  2. Threads merged. We only need one
  3. The NFA side charger upper has a little door that allows the bolt to be removed by providing clearance for the "gas key". It is spring loaded so it will stay up unless you push it down when seating the rear of the upper in the lower. Make sure it is closed or you will get the puff of gas you describe...
  4. Yeah, I thought a possible outcome was a tossed stage.
  5. Yup, I have seen that. And our CRO RMI mentioned that also.
  6. RM is responsible for match official's behavior. See Section 7.2 ETA: Talk to the RM. If you get nowhere there, work up the chain of command. SC/AD NROI
  7. The last sentence from 2.1.4: "Targets must be arranged so that shooting at them on an “as and when visible” basis will not cause competitors to breach safe angles of fire." I read this as "if you can see it, it better be safe to shoot it". We actually spent quite a bit of time on the range portion of the CRO class dealing with this issue while debugging stages. The reason I am aware of this is from a level 2 match last year. We had one newer shooter get DQ'ed for 10.5.2 while executing the dumbest stage plan ever. The CRO called me over and showed me what happened and it was upheld. Later on, I went to the spot where he engaged a target that was about 20 degrees behind him to the left and sure enough the scoring face of the target could be seen. I went back to the stage design section of the rules and found this gem. A knowledgeable competitor could of attempted to arb the DQ based on a illegal stage. I also thought back to the many majors that I have been to and there has always been some sort of vision barrier, wall, no-shoot or something to keep a target from tempting an unsafe shot angle. And as for retreat stages, of course you can DQ by letting you your muzzle get ahead of you. That is on the shooter. But you don't have to build retreat stages that allow for unsafe angles of fire.

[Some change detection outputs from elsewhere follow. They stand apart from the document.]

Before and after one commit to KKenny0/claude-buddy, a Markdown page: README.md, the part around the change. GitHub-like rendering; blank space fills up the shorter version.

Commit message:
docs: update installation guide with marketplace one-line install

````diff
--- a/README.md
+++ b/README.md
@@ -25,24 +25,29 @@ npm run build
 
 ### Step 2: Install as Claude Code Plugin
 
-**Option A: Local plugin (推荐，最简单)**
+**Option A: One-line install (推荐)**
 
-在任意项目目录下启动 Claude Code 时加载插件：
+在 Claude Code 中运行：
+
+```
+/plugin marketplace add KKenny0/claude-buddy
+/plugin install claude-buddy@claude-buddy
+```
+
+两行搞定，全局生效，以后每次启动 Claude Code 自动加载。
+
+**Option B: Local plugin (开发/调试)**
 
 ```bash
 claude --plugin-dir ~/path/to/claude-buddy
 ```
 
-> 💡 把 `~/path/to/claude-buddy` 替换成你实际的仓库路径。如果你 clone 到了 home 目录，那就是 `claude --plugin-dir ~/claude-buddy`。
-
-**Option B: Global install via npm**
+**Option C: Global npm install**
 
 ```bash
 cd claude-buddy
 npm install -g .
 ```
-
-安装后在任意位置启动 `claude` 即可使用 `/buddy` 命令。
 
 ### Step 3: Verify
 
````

  8. And don't forget that there was a can of One Shot nearby.
  9. I actually brushed some of the powder out of the gun and lit it on fire. It burned.
  10. That's what I thought. I finally have one round from that lot of ammo that did not fire. I opened the case (collet bullet puller) and found that there were just little slivers of compound under the anvil arms. I popped open a few others and found primers with parts of the compound missing. ETA: this was with "new" WSP and N-340. The cases were salvaged from loads I made with some IMI frangible .40 bullets. The weighed 125 gr but had the form factor of 180's. They were spontaneously cracking becoming wad cutters! Lots of surface in the case with little mass. Took many whacks to get the bullets out. I really should of been doing something else with my time since that was before I retired..
  11. Nope, not a chemist. but have seen this, including very quiet rounds that did clear the barrel (stopped to check and found powder all over the chamber). Guy?
  12. I had some of these that traced back to salvaged cases that were victims of an impact bullet puller. The primer compound had fractured and fallen out of the primer. I had some fire but not burn all the powder. The suffering is real.
  13. ChuckS

    DQ event

    I would hate to RM this one but as I see it, it's all on the RO for going off the COF script. He gave the LAMR command. Nothing else he did was in the rules, un-LAMR'ed the shooter, or ended the COF. No path to a DQ that I can see.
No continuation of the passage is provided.